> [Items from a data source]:
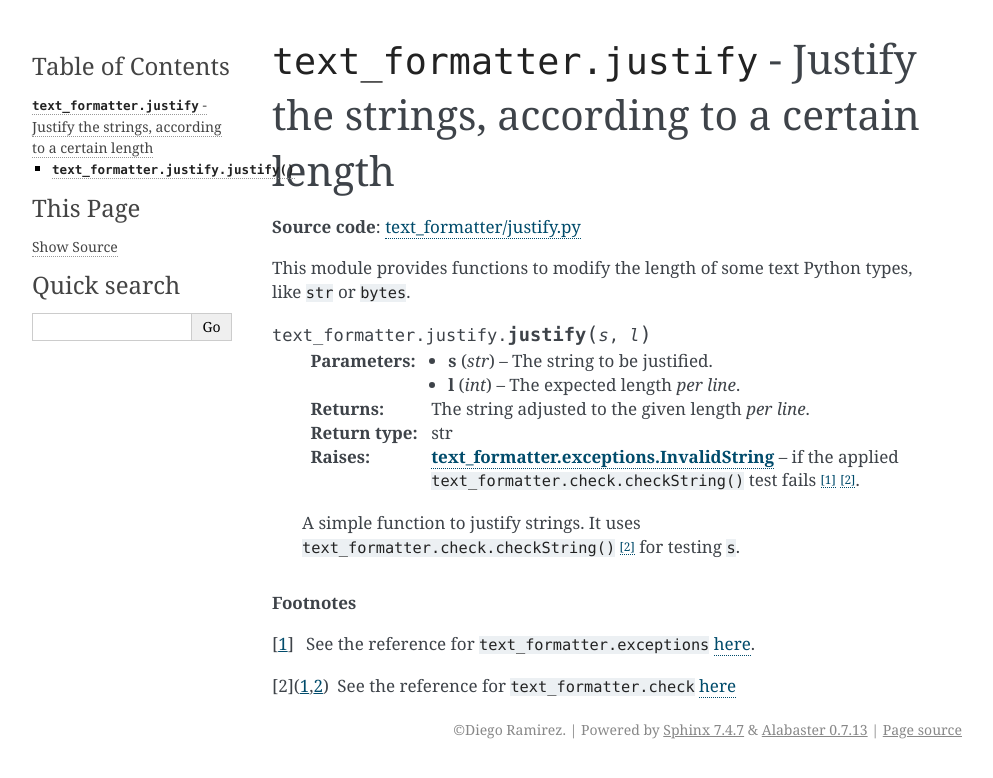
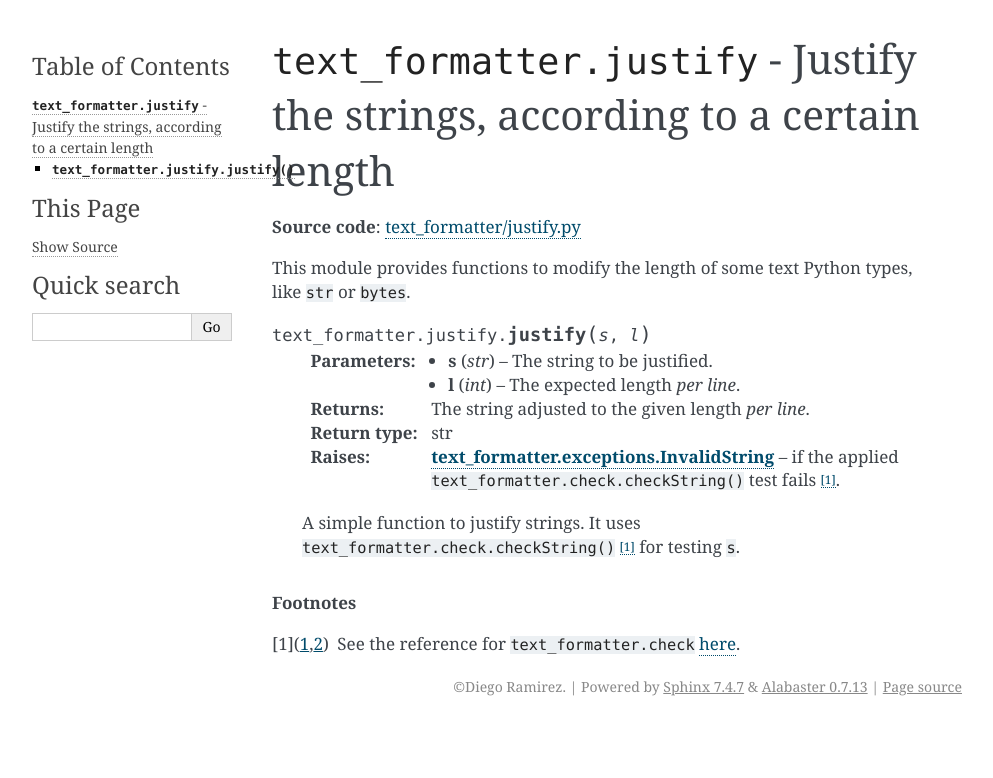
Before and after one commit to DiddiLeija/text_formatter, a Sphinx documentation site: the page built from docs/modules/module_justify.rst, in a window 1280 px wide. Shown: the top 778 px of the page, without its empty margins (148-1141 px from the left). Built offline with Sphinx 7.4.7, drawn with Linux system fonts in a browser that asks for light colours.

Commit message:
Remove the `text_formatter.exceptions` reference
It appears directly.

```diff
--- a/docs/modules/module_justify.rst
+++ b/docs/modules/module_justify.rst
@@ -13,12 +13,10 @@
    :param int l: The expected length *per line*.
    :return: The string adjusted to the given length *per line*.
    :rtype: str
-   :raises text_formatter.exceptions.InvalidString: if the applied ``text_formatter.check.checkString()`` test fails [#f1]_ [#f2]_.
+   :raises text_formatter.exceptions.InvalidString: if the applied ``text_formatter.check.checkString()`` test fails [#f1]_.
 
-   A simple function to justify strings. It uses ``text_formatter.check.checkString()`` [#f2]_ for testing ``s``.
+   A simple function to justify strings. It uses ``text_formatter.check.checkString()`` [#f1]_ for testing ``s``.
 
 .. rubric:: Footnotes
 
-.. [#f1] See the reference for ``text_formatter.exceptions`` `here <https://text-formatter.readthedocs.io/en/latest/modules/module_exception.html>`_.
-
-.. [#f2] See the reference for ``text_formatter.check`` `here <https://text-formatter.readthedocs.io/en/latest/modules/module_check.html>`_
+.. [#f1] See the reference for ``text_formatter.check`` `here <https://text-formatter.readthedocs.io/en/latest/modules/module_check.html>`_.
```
---
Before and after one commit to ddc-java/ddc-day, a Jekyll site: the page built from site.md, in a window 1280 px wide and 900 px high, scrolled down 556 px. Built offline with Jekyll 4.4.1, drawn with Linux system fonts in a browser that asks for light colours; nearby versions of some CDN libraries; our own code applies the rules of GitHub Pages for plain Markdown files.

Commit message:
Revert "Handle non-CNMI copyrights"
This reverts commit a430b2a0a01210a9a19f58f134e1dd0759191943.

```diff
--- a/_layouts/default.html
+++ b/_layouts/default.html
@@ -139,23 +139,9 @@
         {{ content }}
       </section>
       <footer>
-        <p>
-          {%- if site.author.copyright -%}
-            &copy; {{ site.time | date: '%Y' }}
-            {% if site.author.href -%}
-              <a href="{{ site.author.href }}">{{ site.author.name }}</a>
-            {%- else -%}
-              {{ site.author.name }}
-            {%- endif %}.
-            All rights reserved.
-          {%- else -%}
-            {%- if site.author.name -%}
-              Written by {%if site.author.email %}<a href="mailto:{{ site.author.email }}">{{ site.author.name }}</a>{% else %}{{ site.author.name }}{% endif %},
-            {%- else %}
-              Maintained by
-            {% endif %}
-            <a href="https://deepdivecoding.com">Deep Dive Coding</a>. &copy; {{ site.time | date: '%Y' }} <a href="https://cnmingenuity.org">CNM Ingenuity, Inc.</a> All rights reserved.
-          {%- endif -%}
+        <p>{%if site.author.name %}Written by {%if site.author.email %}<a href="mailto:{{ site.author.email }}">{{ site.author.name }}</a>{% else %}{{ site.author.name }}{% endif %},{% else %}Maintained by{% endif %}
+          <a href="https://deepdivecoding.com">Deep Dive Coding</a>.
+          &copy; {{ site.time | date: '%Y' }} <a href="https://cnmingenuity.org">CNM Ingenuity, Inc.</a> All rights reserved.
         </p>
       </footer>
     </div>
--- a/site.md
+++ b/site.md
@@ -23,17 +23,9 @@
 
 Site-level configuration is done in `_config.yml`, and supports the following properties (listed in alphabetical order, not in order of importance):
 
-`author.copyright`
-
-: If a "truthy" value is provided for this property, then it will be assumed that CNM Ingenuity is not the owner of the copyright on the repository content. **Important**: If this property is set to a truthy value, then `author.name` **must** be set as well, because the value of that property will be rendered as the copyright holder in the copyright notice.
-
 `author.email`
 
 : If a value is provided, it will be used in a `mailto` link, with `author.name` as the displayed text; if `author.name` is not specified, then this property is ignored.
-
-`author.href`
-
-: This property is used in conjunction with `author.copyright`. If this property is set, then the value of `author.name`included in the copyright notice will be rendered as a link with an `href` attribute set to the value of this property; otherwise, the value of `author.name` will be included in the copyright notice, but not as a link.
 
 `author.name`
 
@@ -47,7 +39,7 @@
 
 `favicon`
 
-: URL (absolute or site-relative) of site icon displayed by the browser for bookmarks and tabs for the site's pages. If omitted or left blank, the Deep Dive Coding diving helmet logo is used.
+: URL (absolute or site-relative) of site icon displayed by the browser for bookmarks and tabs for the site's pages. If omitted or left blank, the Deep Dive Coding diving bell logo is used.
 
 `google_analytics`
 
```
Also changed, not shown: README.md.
* * *
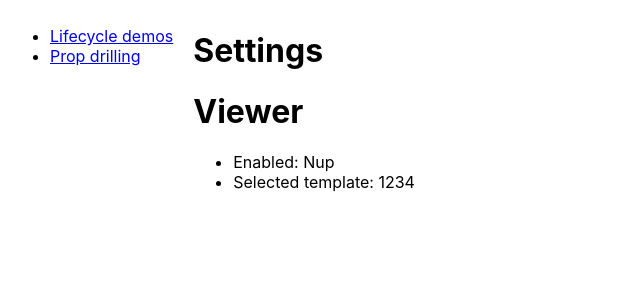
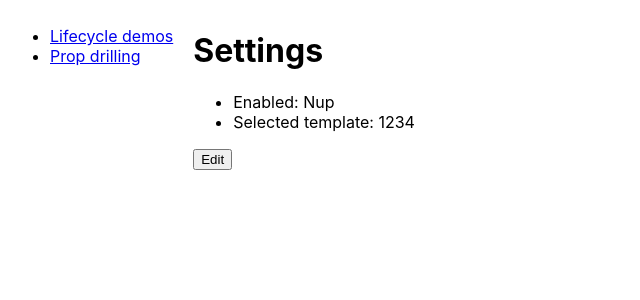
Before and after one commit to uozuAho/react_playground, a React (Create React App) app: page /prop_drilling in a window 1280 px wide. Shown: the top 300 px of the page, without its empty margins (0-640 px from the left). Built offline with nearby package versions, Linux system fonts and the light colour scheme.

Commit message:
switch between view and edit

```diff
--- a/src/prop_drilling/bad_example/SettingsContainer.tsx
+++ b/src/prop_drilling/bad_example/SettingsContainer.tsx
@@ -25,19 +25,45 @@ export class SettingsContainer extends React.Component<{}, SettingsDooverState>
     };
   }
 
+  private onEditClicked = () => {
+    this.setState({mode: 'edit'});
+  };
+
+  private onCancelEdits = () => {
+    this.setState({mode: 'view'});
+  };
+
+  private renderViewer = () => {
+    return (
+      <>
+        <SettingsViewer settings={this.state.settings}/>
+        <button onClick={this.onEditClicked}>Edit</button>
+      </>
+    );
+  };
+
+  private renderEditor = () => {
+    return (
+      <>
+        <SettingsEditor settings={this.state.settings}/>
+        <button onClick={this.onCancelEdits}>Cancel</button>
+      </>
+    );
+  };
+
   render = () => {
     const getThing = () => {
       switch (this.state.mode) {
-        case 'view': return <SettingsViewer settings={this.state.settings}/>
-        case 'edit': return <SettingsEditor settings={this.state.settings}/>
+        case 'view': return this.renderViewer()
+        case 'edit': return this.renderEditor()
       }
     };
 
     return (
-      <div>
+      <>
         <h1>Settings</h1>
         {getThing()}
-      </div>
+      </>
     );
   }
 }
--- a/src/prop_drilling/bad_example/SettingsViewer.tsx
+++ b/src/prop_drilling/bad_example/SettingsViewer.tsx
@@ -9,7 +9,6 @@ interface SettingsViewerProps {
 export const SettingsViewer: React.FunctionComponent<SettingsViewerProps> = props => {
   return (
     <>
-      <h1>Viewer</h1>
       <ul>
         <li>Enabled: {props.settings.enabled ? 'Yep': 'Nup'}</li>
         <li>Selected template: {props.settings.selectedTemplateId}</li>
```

> [Task requirements]: If a line in the records has the word "mode", copy that line.

> [Exercise answer]:
+    this.setState({mode: 'edit'});
+    this.setState({mode: 'view'});
       switch (this.state.mode) {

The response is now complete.